Today marks the start of Lent. Which depending on your background might leave you feeling guilty that you haven’t even managed to give up chocolate for today let alone 40 days, for others it’s a general shrug of the shoulder at those Pharisaical Anglicans. At somepoint in the history of the church (if I cared more I’d look it up and tell you) it was deemed a Good Idea to create a Christian Calender to mark important occasions down each year so we’d remember Jesus a whole lot more than we do. Thus Easter, Christmas, Lent, Advent and a whole host of other days that are too numerous to put here.
Lent is one of those occasions in which the real meaning has been taken over others. Either by self help gurus to help us improve ourselves by being thinner (who decided thin was good and fat was bad in the moral code of life anyway?). Or it’s one of those things that smug people like to deride in a I’m so free I don’t need to be disciplined for 40 days kind of a way. Both approaches have little merit. Feel free to ignore Lent by all means, but try not to be smug about it. And feel free to observe Lent but please do more than give up chocolate. At least find a good reason for giving up chocolate. Maggi Dawn explains all this far more eloquently than I ever could.

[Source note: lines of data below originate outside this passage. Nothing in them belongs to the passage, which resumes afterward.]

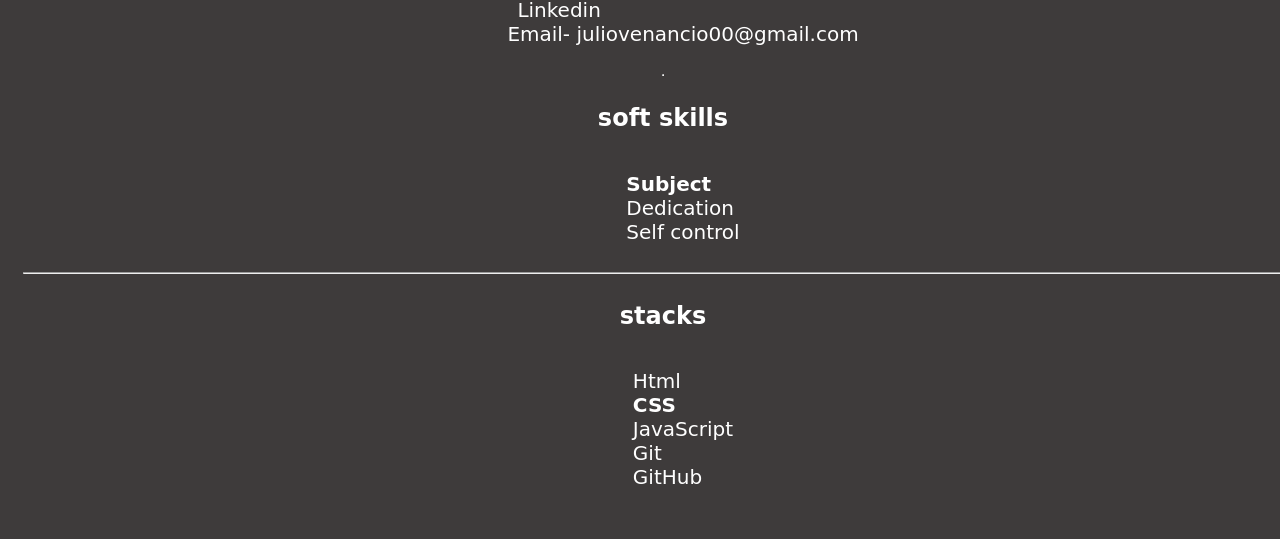
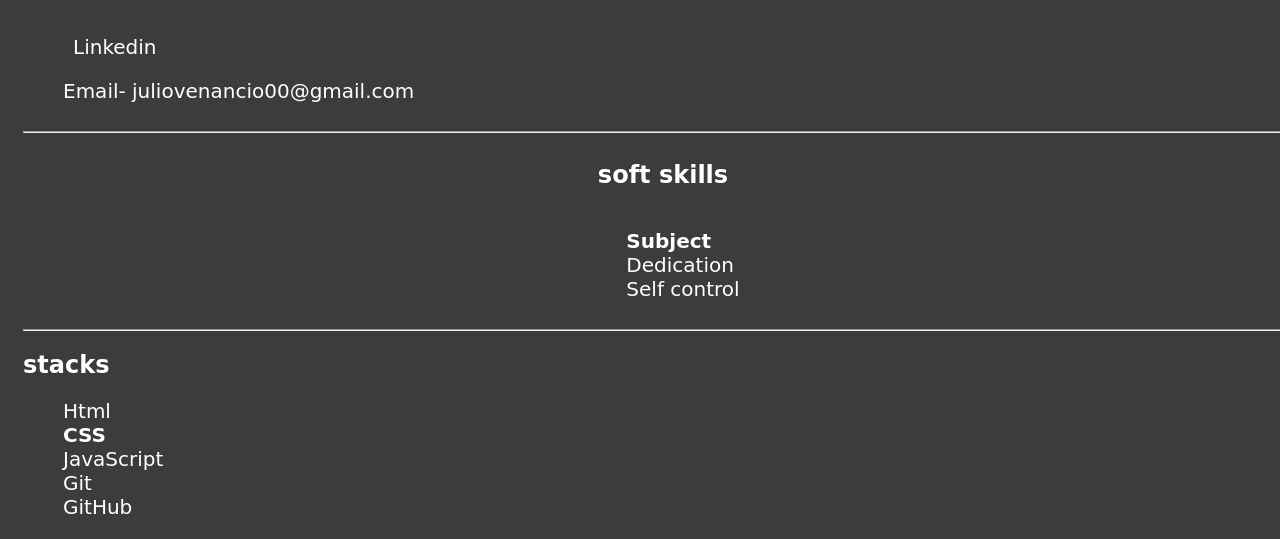
Before and after one commit to JulioVenan/JulioVenan.github.io, a plain HTML site: page index.html in a window 1280 px wide. Shown: the part 552-1091 px from the top of the page. Before the commit the page ends 1069 px from the top, so only its background shows below. Drawn offline with Linux system fonts and the light colour scheme; a web font is replaced by a local one.

Commit message:
alteração na section 2

```diff
--- a/index.html
+++ b/index.html
@@ -48,14 +48,17 @@
     <div id="section2">
 
 
-        <h2><strong>Contact</strong></h2>
-        <ul>
+
+        <ul id="a2">
+            <h2><strong>Contact</strong></h2>
             <li><a href="https://www.linkedin.com/in/julio-venancio-229461187/" target="_blank">Linkedin</a></li>
             <li>Email- juliovenancio00@gmail.com</li>
         </ul>
-
+    </div>
         <hr>
 
+
+        <div id="section3">
         <h2 id="sft">
             soft skills
         </h2>
@@ -72,7 +75,7 @@
 
     <hr>
 
-    <div id="section3">
+    <div id="section4">
 
         <h2 id="stk">
             stacks
--- a/style/style.css
+++ b/style/style.css
@@ -15,8 +15,8 @@ body{
 
 #section2{
     display: flex;
-    flex-direction: column;
-    align-items: center;
+    flex-direction: row;
+
 }
 
 
@@ -50,6 +50,11 @@ a:hover{
 
 }
 
+#a2{
+    display: flex;
+    flex-direction: column;
+    gap: 20px;
+}
 
 h2{
     font-size: 35;
```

“Lent is not about giving up luxuries, not about losing weight or gaining other benefits, not about food per se, not about de-cluttering or Feng Shui or about ay other kind of feel-good, de-toxifying exercise. In the end, it’s about denying yourself some of the essentials of everday life in order to focus on the reality that we depend upon God for life itself; about re-aligning ourselves with God and his purposes in our world; about reminding ourselves that all we have is a gift from God in any case.
And neither is Lent about achievement. We cannot earn God’s love, nor save ourselves. If our Lenten Fast is understood well, it will relieve us of the need to try harder, achieve more, feel worthy. It will ground us in the firm and unshakeable knowledge that we are human – we are but dust, and to dust we shall return – but that to be human is enough, under the loving gaze of God.”
So, if you give up chocolate do it because Jesus is sweeter and we need him in our lives. Find it hard and feel your need of God. But here’s 5 things that might be better than giving up chocolate this Lent and feeling fairly smug about it.
1. Turn off the TV for half an hour a day. Read through the gospels in that time.
2. Feast on chocolate each weekend and remember the Good Provider of it all.
3. Use your time in a different way, do something nobody sees or notices that really helps someone. Don’t tell anyone about it.
4. Actually fast for one day a week. Let it remind you of how much we need God.
5. Wake up each morning and remember that you are a dearly loved child of God. Enjoy that for a bit. Smile. Tell someone else who they are.
Really, do anything that reminds you that you are a creature in the hands of a quite brilliant creator.